*Problem statement*.
Which lines of the data hold the word "Markdown"? Copy all of them.

-----

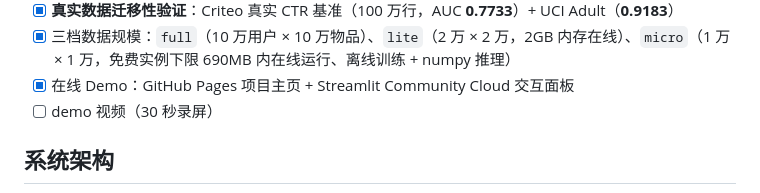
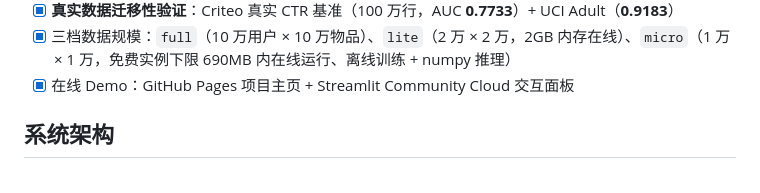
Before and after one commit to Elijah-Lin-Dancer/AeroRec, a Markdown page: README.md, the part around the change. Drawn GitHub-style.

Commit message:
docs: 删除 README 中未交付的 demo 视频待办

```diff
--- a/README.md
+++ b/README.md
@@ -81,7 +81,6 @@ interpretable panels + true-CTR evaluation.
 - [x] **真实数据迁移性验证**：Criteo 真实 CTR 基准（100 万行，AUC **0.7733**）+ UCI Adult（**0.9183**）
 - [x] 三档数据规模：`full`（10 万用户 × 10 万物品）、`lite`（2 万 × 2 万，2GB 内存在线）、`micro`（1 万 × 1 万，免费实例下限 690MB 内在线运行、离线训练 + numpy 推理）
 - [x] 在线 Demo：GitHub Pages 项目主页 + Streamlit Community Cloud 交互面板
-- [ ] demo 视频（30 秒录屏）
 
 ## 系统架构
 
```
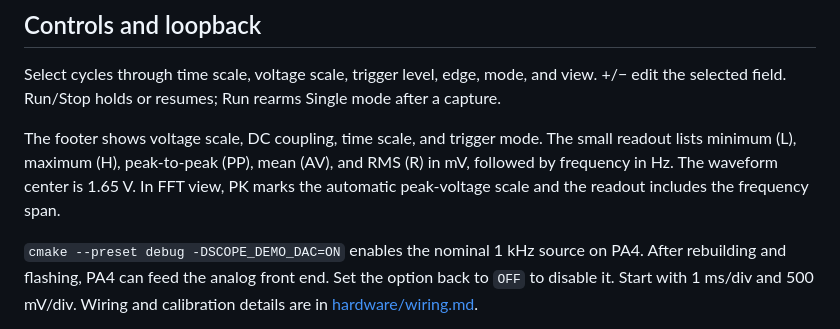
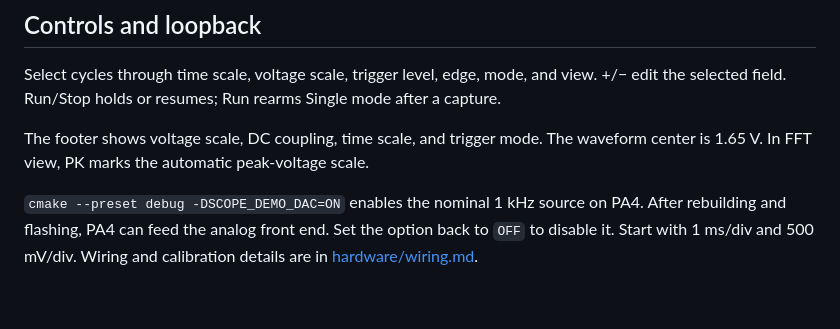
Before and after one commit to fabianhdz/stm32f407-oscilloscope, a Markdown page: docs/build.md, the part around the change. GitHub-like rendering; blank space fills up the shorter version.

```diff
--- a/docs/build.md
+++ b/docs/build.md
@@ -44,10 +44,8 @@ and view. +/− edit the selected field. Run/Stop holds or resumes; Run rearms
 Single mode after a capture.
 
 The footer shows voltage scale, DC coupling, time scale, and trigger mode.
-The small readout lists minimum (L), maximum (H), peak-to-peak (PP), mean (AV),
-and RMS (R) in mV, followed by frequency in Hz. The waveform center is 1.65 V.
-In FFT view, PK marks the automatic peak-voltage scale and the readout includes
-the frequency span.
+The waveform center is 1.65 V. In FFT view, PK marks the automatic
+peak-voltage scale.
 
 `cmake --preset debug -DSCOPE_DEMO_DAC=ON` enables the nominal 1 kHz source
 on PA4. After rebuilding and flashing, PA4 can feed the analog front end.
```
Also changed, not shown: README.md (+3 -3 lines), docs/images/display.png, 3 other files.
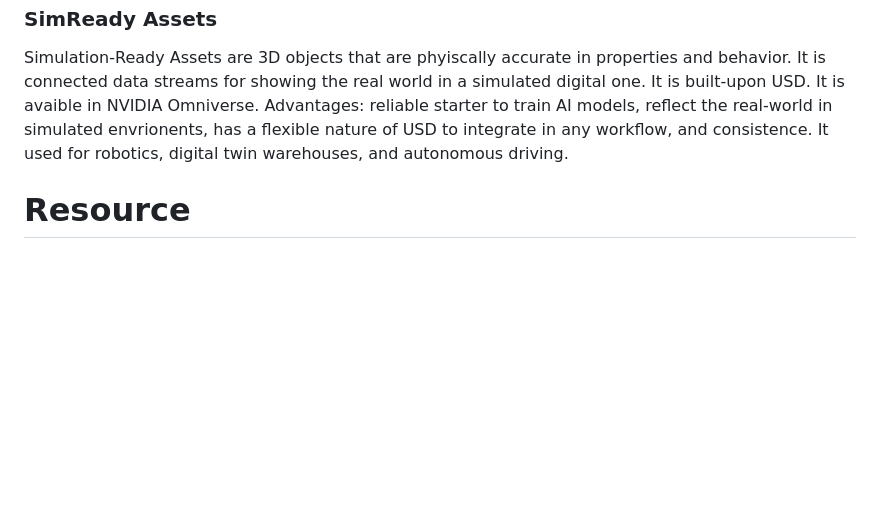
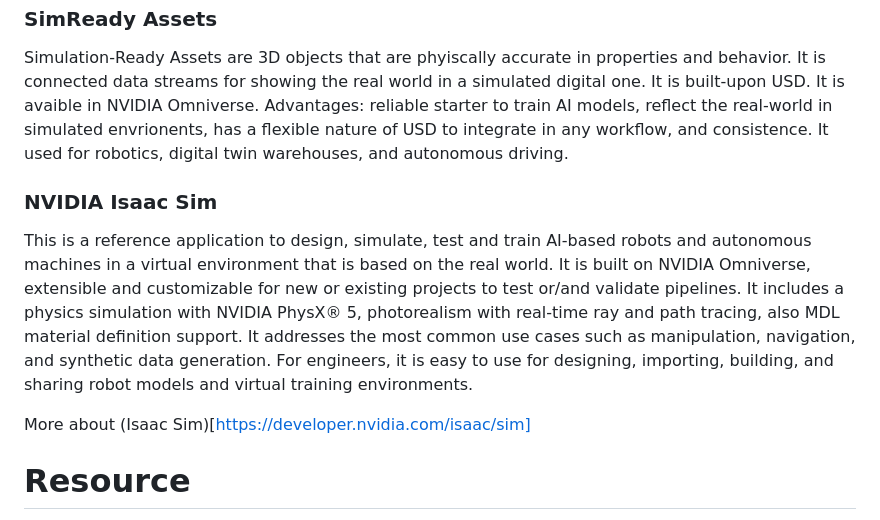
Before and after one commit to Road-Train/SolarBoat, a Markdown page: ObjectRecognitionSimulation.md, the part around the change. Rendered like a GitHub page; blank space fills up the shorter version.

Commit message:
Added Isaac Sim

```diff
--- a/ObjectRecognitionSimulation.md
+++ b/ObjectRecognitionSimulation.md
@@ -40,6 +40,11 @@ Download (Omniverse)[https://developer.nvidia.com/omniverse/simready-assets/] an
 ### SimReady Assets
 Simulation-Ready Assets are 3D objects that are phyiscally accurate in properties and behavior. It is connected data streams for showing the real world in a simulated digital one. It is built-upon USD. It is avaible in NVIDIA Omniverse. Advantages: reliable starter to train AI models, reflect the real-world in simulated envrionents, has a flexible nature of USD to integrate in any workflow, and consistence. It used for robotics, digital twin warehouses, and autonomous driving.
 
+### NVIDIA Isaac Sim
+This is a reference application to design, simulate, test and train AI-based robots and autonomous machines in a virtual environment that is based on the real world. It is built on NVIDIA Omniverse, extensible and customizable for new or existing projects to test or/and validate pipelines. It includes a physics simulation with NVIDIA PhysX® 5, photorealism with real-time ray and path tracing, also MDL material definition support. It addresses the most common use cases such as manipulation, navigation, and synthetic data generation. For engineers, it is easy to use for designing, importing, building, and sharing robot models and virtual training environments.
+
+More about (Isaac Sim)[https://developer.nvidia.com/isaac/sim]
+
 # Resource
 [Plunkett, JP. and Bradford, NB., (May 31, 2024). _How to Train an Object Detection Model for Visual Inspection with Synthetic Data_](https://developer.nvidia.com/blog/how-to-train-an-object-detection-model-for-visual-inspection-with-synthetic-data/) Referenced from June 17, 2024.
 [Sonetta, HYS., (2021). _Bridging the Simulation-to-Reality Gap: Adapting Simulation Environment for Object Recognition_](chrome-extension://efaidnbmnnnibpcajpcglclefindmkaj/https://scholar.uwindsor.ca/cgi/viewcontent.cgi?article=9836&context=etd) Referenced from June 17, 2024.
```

-----

*Answer to this problem*.
Before and after one commit to Elijah-Lin-Dancer/AeroRec, a Markdown page: README.md, the part around the change. Drawn GitHub-style.
Before and after one commit to fabianhdz/stm32f407-oscilloscope, a Markdown page: docs/build.md, the part around the change. GitHub-like rendering; blank space fills up the shorter version.
Before and after one commit to Road-Train/SolarBoat, a Markdown page: ObjectRecognitionSimulation.md, the part around the change. Rendered like a GitHub page; blank space fills up the shorter version.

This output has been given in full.